Mr. Bradshaw: There have been no occasions where the Secretary of State has chosen not to accept the Independent Reconfiguration Panel's recommendations.
Mr. Lansley: To ask the Secretary of State for Health pursuant to the answer of 9 July 2008, Official Report, column 1706W, on Ipsos MORI, if he will place in the Library copies of the (a) Stakeholder Research Programme, (b) Public Perceptions of the NHS July 2007, (c) Qualitative Research into Access to GP Practices, (d) GP Satisfaction Among Ethnic Minority Groups, (e) Senior Stakeholder Survey (Quantitative), (f) Long-term Health Conditions, (g) Public Perceptions of the NHS, December 2007, (h) Patient Experience Survey - Pilot Study and ( i ) Public Perceptions of the NHS March 2008 reports. 
Mr. Bradshaw: The following reports have been placed in the Library:
GP Satisfaction Among Ethnic Minority Groups (title at publication: Report on Self Reported Experience of Patients from Black and Minority Ethnic Groups);
Patient Experience Survey - Pilot Study; and
Long-term Health Conditions (title at publication: Self Care: A National View in 2007 Compared to 2004-05)
The Department will place a copy of the following reports in the Library in the next 12 months:
Stakeholder Research Programme and Senior Stakeholder Survey (Quantitative).

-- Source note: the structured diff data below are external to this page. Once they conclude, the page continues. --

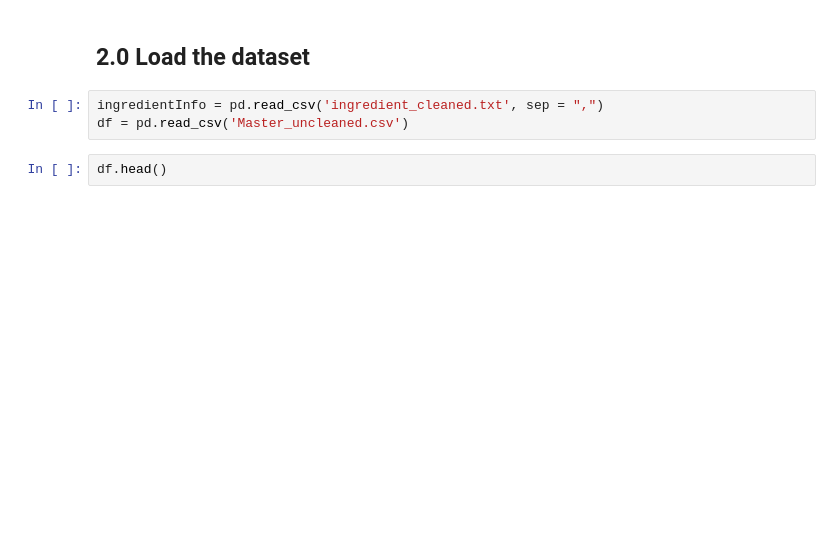
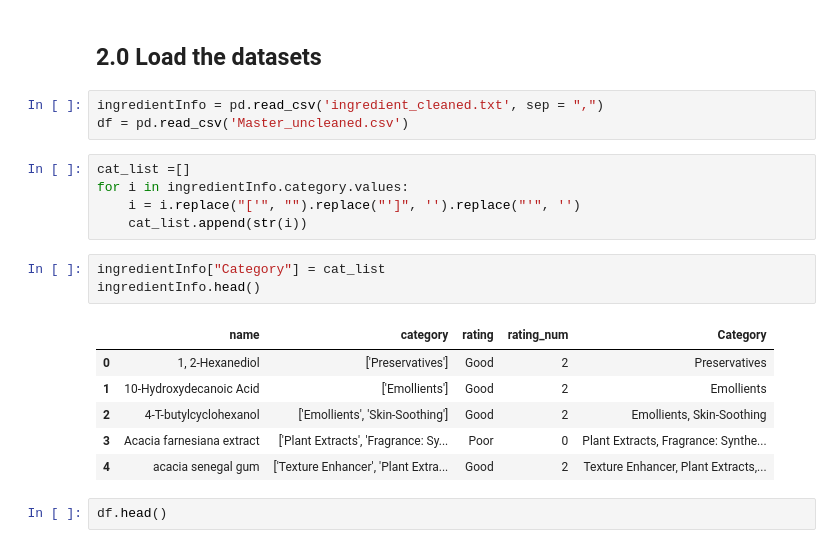
Before and after one commit to ZaneFadul/skincare_classification, a Jupyter notebook: 2.Preprocessing/Step2_Ingredient_processing.ipynb, the cells around one changed output. Drawn from its saved outputs; the diff is of its cells as text; blank space fills up the shorter version.

```diff
--- a/2.Preprocessing/Step2_Ingredient_processing.ipynb
+++ b/2.Preprocessing/Step2_Ingredient_processing.ipynb
@@ -12,8 +24,23 @@ os.chdir("/Users/susanchen/Documents/GitHub/skincare_classification/Data_sets")
 # %% [markdown]
-## 2.0 Load the dataset
+## 2.0 Load the datasets
 # %%
 ingredientInfo = pd.read_csv('ingredient_cleaned.txt', sep = ",")
 df = pd.read_csv('Master_uncleaned.csv')
+# %%
+cat_list =[]
+for i in ingredientInfo.category.values:
+    i = i.replace("['", "").replace("']", '').replace("'", '')
+    cat_list.append(str(i))
+# %%
+ingredientInfo["Category"] = cat_list
+ingredientInfo.head()
+# %% [output]
+|  | name | category | rating | rating_num | Category |
+| 0 | 1, 2-Hexanediol | ['Preservatives'] | Good | 2 | Preservatives |
+| 1 | 10-Hydroxydecanoic Acid | ['Emollients'] | Good | 2 | Emollients |
+| 2 | 4-T-butylcyclohexanol | ['Emollients', 'Skin-Soothing'] | Good | 2 | Emollients, Skin-Soothing |
+| 3 | Acacia farnesiana extract | ['Plant Extracts', 'Fragrance: Sy... | Poor | 0 | Plant Extracts, Fragrance: Synthe... |
+| 4 | acacia senegal gum | ['Texture Enhancer', 'Plant Extra... | Good | 2 | Texture Enhancer, Plant Extracts,... |
 # %%
 df.head()
 # %% [output]
```
Also changed, not shown: parts of 25 cells of this notebook, 2 other files.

The reports Public Perceptions of the NHS July 2007, Public Perceptions of the NHS December 2007 and Public Perceptions of the NHS March 2008 will be published as part of the Departments Freedom of Information publication scheme. These reports will be placed in the Library on publication.
The project Qualitative Research into Access to GP Practices was mistakenly listed as a report in the answer of 9 July 2008, Official Report, column 1706W. This was, in fact, a series of workshops delivered by Ipsos MORI.
Mr. Lansley: To ask the Secretary of State for Health pursuant to the answer of 9 July 2008, Official Report, column 1706W, on Ipsos MORI, how much was paid to Ipsos MORI for each report. 
Mr. Bradshaw: The following amounts were paid to Ipsos MORI:
NHS Choices evaluation - public tracker survey (benchmark and one tracker)
Anne Milton: To ask the Secretary of State for Health how many cycles of in vitro fertilisation treatments each primary care trust offered at the latest date for which figures are available. 
Mr. Bradshaw: In autumn 2007, the Department carried out a survey of each primary care trust in England to establish the level of in vitro fertilisation (IVF) provision. A report of the survey was published on 23 June 2008 and a copy has been placed in the Library.
The report can also be found on the Department's website at:
Tim Farron: To ask the Secretary of State for Health how many injuries were sustained from Class 3b and 4 lasers and intense light sources in each of the last five years. 
Mr. Bradshaw: The following table represents adverse events from laser and intense light sources that have been reported to the Medicines and Healthcare Products Regulatory Agency (MHRA) between 1 January 2003 and the 5 September 2008
|Laser 3B||Laser 4||Intense Light Source|
It is important to note that not all adverse events are reported to the MHRA. Whilst manufacturers are required to report an event if it falls under the definition of the Medical Devices Directives Vigilance, (i.e. an actual or potential injury either to a patient or the user) reporting of such events from the national health service or private healthcare facilities is voluntary.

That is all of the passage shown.